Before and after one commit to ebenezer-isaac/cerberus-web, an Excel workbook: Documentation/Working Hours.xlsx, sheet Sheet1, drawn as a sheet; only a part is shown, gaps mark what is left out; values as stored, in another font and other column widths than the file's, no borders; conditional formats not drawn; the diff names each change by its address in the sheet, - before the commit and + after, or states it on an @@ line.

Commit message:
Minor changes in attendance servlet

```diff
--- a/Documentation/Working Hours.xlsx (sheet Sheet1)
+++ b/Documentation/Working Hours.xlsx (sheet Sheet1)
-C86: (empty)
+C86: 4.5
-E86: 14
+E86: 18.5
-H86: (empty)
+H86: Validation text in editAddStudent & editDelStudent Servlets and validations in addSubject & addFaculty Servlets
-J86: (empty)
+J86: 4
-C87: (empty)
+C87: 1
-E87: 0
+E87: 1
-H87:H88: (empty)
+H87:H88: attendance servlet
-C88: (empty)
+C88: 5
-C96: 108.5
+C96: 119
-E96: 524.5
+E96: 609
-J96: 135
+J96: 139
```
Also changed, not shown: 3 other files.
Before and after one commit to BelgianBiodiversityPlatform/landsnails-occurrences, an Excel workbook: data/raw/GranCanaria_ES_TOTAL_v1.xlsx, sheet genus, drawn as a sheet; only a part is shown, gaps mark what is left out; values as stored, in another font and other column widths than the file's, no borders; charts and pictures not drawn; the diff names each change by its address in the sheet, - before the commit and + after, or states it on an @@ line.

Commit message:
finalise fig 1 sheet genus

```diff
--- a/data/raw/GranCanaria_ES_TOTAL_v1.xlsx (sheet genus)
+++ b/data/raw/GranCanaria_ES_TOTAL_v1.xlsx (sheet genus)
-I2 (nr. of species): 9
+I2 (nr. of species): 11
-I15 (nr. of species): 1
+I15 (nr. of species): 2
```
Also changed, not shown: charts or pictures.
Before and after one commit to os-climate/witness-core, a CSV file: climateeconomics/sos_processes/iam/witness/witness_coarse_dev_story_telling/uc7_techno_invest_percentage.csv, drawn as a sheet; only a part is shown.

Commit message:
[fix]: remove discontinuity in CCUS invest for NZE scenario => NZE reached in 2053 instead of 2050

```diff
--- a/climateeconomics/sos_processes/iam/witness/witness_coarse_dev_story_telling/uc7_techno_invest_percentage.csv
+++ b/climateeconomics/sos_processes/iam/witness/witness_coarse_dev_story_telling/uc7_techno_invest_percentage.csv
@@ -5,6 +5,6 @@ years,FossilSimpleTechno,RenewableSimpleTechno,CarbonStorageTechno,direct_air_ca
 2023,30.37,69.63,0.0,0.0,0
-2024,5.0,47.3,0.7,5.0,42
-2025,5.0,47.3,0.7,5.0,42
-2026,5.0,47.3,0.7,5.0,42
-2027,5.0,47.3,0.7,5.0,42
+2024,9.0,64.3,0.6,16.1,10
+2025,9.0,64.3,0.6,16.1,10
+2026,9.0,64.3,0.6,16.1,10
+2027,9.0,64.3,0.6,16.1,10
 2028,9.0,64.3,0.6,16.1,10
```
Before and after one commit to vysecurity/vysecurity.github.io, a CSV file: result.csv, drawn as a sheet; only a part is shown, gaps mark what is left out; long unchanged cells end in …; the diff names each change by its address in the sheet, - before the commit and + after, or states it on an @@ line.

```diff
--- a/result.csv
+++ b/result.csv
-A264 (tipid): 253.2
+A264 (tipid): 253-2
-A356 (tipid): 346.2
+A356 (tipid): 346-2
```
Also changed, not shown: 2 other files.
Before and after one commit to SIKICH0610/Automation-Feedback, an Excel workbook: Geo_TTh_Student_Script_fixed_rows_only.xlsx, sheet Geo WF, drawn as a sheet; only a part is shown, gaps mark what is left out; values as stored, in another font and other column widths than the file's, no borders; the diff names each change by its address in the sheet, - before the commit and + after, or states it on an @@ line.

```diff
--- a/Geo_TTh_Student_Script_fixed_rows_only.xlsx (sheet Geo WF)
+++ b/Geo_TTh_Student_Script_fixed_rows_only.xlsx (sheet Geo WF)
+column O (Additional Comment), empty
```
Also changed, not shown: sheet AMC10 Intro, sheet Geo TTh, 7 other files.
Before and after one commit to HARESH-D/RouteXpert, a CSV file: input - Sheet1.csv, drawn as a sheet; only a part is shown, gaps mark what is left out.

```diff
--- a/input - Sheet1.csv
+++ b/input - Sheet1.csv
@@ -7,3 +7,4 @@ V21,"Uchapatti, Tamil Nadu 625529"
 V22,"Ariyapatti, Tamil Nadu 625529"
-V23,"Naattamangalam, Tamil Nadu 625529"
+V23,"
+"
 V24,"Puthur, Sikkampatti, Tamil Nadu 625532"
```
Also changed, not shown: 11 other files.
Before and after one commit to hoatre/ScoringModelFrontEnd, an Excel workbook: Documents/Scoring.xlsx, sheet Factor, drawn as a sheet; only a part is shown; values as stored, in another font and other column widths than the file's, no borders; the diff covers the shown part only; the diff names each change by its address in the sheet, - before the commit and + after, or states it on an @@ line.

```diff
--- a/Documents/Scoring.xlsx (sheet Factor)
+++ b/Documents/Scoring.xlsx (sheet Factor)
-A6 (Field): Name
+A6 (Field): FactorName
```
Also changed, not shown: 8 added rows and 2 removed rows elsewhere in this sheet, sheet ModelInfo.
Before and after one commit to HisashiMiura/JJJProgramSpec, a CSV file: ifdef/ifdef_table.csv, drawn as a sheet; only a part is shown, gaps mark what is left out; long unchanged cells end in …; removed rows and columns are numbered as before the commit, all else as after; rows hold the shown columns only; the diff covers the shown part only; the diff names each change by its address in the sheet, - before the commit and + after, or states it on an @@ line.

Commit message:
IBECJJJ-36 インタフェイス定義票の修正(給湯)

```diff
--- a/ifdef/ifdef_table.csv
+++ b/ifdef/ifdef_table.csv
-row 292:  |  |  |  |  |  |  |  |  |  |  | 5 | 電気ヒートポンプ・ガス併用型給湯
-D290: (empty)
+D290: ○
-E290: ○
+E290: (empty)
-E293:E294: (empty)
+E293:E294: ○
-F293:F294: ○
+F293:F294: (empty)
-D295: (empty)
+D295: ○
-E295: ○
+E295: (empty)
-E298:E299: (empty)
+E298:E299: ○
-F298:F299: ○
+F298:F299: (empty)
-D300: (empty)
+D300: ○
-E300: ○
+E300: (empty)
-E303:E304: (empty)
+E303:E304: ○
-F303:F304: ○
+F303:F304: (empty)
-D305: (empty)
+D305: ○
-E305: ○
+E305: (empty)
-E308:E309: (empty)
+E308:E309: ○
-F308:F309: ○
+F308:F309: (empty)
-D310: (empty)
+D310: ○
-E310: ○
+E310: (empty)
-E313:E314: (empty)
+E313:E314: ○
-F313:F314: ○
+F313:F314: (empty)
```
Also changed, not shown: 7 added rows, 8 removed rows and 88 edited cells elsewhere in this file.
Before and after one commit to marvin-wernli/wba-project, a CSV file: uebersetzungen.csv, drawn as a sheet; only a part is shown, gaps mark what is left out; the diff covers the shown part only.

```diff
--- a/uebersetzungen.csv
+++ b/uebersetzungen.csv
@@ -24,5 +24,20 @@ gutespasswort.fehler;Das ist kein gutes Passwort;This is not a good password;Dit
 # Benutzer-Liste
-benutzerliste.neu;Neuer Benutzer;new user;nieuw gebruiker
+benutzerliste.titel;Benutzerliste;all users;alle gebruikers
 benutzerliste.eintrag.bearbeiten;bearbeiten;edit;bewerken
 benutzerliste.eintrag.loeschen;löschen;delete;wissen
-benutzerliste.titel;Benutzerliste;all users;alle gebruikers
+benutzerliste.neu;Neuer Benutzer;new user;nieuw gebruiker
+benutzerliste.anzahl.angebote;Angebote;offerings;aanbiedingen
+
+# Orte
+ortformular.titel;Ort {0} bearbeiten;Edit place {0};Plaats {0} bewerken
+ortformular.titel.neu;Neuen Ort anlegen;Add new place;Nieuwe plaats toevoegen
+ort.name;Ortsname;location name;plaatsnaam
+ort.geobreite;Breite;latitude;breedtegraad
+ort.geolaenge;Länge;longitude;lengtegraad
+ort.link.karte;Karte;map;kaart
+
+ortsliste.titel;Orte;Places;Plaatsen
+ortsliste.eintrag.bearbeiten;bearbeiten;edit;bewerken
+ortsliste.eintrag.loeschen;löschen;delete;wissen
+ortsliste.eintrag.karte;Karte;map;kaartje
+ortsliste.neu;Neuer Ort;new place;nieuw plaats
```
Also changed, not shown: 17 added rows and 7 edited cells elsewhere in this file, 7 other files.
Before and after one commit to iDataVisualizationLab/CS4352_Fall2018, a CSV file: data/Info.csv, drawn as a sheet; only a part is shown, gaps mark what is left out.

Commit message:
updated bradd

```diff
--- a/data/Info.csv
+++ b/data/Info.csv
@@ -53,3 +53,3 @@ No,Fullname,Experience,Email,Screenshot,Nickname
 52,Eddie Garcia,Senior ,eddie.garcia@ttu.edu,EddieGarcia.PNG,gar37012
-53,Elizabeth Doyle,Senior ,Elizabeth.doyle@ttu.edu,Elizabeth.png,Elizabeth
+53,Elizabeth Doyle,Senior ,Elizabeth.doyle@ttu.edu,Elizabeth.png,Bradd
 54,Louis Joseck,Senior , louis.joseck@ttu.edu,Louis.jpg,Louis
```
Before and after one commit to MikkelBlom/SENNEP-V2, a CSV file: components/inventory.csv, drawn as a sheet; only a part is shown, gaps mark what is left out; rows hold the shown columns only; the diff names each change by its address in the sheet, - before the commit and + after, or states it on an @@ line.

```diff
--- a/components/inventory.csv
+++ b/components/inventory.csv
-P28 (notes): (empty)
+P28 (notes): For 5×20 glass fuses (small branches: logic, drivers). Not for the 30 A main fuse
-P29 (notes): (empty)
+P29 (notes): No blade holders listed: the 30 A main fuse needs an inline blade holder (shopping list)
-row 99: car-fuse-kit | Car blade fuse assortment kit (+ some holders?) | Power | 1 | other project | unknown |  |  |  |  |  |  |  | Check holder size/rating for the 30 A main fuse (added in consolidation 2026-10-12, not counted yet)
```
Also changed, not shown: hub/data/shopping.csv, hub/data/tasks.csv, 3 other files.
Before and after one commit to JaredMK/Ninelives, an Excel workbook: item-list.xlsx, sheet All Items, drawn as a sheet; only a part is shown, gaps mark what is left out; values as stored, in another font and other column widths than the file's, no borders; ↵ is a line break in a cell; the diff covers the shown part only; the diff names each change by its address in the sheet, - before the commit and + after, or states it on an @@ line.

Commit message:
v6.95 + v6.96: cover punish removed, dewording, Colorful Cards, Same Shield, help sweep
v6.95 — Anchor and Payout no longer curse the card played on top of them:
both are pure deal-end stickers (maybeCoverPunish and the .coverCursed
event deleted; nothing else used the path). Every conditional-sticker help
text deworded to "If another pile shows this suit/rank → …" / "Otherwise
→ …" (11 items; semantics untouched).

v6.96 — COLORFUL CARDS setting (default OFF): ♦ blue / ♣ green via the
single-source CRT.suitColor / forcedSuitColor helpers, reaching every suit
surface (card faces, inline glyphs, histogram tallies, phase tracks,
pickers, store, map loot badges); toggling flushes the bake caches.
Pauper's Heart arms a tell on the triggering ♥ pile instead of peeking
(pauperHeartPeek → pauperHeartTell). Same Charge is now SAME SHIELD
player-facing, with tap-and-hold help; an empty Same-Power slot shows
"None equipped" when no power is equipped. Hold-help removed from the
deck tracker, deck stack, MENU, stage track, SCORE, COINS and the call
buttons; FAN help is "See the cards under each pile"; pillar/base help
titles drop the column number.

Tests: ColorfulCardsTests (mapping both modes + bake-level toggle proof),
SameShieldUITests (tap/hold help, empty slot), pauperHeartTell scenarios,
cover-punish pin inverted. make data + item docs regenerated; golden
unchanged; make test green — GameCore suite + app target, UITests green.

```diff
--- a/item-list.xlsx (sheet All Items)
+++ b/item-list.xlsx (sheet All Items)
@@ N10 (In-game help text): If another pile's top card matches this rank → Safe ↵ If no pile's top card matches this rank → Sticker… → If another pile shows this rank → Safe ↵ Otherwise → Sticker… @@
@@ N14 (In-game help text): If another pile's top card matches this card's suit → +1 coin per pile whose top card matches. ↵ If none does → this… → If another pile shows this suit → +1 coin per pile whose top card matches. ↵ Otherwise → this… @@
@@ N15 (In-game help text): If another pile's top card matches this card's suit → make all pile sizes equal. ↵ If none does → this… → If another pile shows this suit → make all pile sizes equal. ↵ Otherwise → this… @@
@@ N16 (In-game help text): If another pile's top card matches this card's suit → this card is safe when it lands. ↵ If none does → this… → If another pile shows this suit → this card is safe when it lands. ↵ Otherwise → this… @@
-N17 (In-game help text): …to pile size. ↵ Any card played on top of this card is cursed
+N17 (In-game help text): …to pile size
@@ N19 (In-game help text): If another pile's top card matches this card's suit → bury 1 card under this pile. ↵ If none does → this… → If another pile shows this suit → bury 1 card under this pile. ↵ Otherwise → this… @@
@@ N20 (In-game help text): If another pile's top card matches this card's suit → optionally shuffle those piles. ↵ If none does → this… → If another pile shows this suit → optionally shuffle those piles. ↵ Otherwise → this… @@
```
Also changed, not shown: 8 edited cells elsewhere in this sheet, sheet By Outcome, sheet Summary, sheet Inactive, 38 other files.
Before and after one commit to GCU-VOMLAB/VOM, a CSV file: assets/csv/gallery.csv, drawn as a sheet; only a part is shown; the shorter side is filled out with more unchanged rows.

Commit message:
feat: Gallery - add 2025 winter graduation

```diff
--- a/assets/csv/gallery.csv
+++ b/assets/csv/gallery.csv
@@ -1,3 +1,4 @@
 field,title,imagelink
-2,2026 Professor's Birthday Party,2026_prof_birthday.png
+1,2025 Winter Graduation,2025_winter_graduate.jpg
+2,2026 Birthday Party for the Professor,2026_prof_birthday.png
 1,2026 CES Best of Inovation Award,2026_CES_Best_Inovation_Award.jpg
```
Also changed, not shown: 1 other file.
★ ★ ★
The lines holding the word "instead" are the answer. Find them in the entries and copy them.

**WRITTEN ANSWER:**
[fix]: remove discontinuity in CCUS invest for NZE scenario => NZE reached in 2053 instead of 2050
Pauper's Heart arms a tell on the triggering ♥ pile instead of peeking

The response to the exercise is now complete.